Dataset excerpts
--- START ---
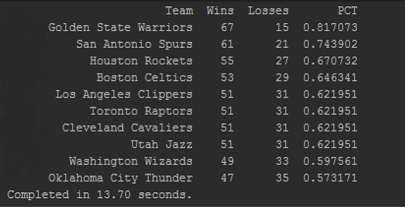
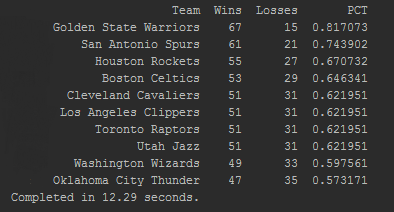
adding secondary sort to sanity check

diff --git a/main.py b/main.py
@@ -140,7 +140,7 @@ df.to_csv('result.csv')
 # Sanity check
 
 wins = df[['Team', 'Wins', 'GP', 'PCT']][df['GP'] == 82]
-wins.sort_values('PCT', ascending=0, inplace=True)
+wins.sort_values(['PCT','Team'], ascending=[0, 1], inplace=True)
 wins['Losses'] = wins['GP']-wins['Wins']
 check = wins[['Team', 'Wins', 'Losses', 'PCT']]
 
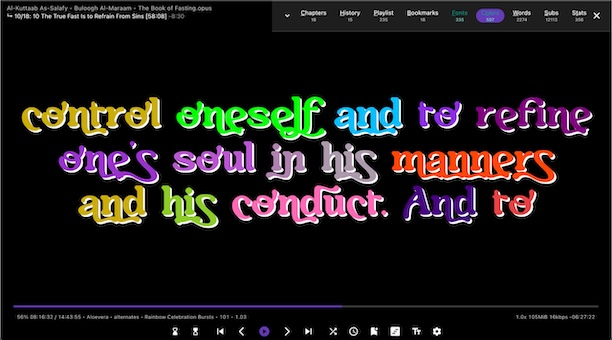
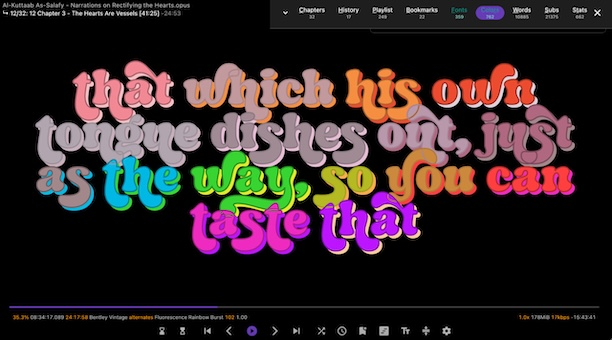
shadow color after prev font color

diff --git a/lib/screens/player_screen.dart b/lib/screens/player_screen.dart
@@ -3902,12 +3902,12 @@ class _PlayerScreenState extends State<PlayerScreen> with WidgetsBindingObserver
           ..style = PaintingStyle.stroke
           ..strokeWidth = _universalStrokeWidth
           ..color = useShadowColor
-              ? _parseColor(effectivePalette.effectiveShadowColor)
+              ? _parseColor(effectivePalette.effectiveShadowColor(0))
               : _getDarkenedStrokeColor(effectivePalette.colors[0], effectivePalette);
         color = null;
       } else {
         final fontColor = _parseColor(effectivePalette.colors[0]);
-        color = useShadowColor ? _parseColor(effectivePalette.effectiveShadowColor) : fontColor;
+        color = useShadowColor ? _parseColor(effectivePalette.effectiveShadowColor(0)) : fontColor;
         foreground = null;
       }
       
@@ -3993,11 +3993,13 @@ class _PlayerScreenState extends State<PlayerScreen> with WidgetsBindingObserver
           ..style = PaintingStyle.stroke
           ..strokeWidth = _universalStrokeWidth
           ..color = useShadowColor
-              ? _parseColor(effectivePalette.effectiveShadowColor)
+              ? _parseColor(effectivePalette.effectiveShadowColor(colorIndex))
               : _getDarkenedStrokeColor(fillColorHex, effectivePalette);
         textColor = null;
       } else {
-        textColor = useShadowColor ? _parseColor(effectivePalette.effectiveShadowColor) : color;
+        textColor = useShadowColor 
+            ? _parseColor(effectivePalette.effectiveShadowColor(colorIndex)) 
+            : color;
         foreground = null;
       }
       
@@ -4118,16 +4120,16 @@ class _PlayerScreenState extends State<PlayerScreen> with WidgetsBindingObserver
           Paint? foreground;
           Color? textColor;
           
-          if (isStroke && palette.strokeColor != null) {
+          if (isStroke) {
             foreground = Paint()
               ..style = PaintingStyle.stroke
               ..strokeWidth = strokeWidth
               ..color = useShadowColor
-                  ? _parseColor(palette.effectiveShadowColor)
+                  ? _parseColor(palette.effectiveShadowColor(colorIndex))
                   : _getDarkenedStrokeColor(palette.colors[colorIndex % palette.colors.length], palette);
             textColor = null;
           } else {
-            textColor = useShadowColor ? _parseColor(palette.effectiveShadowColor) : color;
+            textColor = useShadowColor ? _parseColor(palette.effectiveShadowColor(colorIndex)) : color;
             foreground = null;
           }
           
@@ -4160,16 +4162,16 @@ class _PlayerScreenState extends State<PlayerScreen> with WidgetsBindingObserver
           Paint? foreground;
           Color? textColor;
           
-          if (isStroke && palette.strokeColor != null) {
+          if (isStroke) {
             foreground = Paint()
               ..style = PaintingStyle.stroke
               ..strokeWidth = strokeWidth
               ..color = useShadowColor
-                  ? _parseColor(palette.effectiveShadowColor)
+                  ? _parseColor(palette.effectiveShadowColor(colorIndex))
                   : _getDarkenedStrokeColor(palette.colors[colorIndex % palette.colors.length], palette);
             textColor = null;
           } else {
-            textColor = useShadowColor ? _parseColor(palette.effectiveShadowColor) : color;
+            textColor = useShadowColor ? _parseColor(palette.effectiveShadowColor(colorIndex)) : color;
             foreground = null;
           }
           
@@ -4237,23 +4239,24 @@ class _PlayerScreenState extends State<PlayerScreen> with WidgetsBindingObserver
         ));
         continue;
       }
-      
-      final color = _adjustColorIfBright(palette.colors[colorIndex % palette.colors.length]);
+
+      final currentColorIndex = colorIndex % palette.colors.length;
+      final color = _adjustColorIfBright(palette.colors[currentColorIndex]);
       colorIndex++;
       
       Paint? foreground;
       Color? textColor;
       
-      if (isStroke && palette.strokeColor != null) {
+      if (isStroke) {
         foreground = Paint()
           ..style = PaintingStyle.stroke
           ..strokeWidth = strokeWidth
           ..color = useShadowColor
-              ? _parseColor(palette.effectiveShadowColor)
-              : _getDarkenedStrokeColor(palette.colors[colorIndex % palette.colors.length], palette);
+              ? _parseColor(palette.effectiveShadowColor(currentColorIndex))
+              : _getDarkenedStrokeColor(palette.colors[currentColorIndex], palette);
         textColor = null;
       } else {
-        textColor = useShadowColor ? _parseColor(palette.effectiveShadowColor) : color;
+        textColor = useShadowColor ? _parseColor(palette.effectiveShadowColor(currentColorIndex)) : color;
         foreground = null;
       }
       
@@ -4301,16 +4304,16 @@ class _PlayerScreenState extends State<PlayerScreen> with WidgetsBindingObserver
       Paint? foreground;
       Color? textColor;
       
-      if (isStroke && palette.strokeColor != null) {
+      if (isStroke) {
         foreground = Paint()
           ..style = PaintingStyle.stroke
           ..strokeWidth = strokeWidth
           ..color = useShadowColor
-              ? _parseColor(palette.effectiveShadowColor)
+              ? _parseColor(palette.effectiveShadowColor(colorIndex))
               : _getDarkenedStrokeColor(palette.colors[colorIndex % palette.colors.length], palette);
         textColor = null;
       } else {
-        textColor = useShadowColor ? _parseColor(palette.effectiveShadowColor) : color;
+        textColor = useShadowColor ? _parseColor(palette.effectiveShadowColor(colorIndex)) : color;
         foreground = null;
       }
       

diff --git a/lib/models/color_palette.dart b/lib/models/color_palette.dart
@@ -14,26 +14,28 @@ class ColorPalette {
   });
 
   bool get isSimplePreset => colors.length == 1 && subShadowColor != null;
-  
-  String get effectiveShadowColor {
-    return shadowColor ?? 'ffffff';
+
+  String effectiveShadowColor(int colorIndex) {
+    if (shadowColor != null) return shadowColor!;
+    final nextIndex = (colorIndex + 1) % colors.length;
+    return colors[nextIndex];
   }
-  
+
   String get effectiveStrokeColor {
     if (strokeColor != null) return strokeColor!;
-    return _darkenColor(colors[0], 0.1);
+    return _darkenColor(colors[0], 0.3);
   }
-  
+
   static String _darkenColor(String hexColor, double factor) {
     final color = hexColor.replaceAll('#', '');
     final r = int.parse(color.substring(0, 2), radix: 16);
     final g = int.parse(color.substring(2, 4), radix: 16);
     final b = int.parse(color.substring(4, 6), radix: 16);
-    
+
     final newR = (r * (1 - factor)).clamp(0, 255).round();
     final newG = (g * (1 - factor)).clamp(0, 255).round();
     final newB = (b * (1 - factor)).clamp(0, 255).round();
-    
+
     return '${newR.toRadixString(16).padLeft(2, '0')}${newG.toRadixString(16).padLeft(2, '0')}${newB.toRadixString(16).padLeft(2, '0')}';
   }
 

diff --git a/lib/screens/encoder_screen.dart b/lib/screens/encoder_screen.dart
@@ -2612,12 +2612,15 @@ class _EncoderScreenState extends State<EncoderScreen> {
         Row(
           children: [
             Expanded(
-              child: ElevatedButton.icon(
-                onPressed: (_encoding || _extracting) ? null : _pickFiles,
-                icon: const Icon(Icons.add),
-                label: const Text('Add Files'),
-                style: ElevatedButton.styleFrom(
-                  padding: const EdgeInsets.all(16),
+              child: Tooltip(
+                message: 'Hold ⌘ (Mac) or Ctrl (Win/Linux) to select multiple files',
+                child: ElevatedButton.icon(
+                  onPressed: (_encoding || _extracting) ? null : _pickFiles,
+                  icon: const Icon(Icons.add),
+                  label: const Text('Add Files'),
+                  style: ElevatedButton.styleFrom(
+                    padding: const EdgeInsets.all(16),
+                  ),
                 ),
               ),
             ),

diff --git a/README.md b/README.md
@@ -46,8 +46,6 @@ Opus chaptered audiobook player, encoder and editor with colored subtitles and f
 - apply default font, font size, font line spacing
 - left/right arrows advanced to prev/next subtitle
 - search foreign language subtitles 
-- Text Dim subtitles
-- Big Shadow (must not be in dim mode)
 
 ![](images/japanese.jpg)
--- END ---
--- START ---
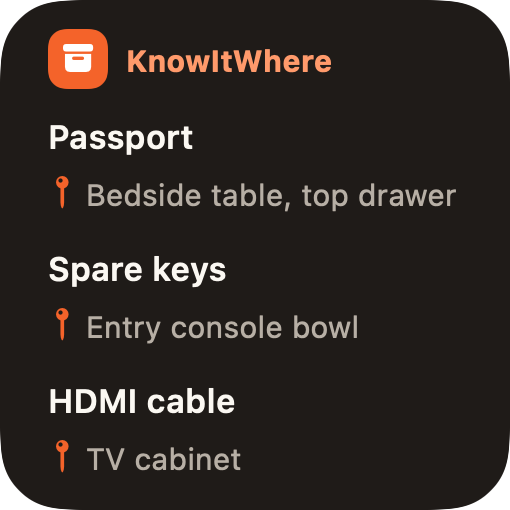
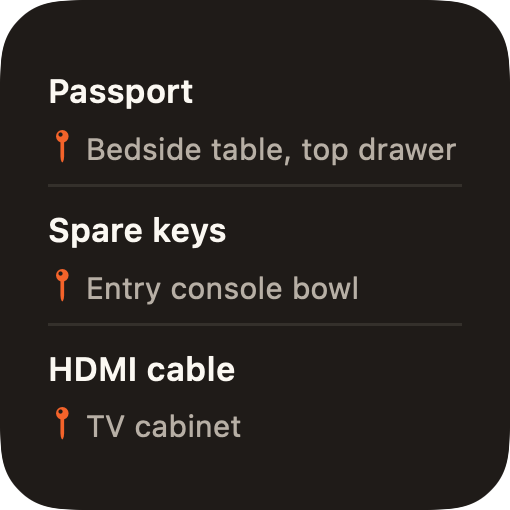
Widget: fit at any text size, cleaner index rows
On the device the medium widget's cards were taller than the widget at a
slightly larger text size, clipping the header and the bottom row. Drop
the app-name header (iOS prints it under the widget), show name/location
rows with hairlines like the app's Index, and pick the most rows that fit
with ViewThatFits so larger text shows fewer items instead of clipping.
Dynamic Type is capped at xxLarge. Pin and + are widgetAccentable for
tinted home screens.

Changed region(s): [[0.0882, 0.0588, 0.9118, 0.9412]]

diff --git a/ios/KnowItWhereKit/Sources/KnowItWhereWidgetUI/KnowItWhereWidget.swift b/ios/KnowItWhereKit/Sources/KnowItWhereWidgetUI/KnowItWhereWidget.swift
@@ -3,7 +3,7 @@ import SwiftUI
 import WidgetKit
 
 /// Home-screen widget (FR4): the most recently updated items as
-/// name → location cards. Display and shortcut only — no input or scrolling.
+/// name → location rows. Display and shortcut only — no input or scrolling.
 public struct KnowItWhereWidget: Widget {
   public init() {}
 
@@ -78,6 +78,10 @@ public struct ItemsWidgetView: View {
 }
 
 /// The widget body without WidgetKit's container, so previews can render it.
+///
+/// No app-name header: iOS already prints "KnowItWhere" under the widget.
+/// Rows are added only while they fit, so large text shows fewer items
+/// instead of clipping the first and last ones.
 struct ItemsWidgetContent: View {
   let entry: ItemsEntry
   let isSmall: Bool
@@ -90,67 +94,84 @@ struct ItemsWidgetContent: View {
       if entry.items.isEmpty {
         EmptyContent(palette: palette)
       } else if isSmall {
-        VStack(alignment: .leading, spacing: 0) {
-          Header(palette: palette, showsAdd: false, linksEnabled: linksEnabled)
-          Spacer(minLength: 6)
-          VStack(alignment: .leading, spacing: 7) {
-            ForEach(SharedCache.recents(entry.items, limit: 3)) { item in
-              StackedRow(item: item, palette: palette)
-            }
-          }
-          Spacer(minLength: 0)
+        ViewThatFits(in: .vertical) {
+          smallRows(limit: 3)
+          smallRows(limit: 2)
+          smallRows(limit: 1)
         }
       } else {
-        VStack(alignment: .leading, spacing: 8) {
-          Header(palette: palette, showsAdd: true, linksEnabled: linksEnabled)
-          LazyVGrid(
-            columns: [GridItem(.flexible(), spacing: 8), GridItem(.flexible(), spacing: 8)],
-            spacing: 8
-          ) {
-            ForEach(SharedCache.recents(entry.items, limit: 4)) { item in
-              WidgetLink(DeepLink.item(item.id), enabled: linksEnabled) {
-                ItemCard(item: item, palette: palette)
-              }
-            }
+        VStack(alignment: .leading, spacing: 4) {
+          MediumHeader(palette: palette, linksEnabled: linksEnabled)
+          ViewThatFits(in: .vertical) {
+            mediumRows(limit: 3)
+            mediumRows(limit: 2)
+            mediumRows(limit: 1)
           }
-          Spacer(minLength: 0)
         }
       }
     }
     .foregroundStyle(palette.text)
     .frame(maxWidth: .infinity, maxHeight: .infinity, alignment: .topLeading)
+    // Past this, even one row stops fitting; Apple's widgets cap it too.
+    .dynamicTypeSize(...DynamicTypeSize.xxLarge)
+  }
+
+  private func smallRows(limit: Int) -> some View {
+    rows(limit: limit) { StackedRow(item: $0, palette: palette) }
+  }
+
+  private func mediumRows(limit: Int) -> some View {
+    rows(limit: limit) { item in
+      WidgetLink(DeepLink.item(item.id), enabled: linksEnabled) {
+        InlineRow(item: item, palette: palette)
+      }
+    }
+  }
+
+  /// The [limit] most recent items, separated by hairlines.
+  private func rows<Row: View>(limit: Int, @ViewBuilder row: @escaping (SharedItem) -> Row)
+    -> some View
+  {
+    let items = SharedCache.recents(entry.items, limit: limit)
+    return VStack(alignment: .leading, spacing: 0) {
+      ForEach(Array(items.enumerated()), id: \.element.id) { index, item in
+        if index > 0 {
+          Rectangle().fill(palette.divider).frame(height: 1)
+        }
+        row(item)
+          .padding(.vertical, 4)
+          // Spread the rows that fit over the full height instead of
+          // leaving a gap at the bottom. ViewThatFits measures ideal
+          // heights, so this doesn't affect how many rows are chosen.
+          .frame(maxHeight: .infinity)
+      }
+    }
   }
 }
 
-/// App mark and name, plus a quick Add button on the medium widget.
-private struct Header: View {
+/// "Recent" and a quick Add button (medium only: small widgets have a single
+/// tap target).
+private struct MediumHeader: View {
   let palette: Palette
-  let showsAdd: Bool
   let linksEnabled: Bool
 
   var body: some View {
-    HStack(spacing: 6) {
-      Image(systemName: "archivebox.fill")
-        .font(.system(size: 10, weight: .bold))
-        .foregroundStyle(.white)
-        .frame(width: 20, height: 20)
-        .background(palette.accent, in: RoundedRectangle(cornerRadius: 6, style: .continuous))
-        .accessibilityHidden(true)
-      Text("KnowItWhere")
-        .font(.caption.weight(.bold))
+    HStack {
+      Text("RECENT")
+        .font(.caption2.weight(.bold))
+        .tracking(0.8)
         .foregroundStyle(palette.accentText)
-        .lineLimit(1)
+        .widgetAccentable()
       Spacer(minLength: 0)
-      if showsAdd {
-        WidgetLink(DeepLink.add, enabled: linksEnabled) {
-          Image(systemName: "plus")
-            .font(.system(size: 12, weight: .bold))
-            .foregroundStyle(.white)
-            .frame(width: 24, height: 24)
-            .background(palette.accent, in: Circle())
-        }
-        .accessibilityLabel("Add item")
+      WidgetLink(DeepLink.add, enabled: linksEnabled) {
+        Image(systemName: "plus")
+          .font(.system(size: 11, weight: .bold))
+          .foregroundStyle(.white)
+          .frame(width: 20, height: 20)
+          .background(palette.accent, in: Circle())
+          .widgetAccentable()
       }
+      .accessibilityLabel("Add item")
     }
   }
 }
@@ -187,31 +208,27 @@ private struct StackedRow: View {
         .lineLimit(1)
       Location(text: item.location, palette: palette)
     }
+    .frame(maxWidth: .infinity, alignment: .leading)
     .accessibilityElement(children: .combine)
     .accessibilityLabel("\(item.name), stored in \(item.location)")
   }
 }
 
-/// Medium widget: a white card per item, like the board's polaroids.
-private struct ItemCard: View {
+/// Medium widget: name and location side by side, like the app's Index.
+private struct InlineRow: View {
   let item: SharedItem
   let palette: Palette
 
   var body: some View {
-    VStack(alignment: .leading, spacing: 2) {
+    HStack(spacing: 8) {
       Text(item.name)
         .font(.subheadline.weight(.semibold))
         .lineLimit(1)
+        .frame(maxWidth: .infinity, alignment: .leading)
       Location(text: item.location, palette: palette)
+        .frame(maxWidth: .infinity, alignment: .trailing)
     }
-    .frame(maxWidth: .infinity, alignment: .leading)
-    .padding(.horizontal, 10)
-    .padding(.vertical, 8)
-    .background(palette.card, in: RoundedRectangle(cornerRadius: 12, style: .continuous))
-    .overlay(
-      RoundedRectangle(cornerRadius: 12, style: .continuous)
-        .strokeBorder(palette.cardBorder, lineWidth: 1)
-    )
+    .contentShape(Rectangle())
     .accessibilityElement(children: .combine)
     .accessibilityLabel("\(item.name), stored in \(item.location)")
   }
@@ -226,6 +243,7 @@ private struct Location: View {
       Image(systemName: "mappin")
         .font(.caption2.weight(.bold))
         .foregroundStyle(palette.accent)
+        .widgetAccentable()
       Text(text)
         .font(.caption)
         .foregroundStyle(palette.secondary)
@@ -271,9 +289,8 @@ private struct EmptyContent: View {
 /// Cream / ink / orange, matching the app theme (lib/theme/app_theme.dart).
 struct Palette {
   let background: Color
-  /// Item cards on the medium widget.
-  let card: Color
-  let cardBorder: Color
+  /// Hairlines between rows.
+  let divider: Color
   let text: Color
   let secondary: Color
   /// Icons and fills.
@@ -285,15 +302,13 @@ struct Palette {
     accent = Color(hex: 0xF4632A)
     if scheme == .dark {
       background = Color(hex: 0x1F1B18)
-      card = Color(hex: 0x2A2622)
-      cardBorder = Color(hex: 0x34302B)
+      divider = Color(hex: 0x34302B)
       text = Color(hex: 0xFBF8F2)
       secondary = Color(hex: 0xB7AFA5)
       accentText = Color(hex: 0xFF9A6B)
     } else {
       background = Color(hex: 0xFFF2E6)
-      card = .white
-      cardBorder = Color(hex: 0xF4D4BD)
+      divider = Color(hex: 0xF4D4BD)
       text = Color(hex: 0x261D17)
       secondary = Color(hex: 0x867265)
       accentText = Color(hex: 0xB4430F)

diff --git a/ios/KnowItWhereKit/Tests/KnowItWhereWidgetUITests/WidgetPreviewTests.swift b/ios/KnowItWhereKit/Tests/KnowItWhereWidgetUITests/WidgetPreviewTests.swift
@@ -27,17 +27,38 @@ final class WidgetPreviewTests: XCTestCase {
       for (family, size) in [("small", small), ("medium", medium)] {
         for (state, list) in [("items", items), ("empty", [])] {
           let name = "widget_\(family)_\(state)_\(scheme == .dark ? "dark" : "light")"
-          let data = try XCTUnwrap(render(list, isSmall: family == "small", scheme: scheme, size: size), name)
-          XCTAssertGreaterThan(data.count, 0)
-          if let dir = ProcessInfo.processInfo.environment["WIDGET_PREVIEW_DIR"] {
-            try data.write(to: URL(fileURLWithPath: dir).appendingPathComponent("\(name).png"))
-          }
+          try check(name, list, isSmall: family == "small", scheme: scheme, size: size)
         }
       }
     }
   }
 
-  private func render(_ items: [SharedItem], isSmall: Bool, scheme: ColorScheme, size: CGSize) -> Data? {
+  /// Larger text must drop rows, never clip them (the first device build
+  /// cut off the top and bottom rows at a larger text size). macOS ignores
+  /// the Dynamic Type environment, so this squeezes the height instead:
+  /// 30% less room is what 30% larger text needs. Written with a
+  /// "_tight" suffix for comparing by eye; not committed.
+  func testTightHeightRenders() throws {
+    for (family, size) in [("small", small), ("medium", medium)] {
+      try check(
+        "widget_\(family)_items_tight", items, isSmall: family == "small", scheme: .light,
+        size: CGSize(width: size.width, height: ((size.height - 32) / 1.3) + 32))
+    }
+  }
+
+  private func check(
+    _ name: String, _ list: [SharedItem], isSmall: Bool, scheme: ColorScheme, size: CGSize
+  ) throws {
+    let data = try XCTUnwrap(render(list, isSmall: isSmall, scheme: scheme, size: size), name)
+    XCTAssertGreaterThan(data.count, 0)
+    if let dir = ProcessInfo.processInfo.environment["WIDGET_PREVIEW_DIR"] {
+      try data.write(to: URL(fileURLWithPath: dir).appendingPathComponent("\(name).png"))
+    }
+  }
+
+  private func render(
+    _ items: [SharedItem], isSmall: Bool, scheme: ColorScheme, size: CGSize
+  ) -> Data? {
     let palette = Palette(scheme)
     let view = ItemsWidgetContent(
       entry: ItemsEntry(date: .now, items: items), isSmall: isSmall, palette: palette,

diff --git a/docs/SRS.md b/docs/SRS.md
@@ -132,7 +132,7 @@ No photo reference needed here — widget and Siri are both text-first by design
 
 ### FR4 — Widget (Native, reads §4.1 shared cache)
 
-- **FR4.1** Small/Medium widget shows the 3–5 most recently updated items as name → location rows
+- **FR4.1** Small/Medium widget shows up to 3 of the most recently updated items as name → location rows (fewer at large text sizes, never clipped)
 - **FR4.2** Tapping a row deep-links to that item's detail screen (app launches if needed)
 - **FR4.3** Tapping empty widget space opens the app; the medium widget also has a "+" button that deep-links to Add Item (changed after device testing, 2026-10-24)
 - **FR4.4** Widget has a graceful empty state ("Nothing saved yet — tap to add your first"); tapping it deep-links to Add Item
--- END ---
**Task directions:** Looking at the entries, state how many lines hold the string "foregroundStyle", with the number as the sole reply.

**Response to this task:** 7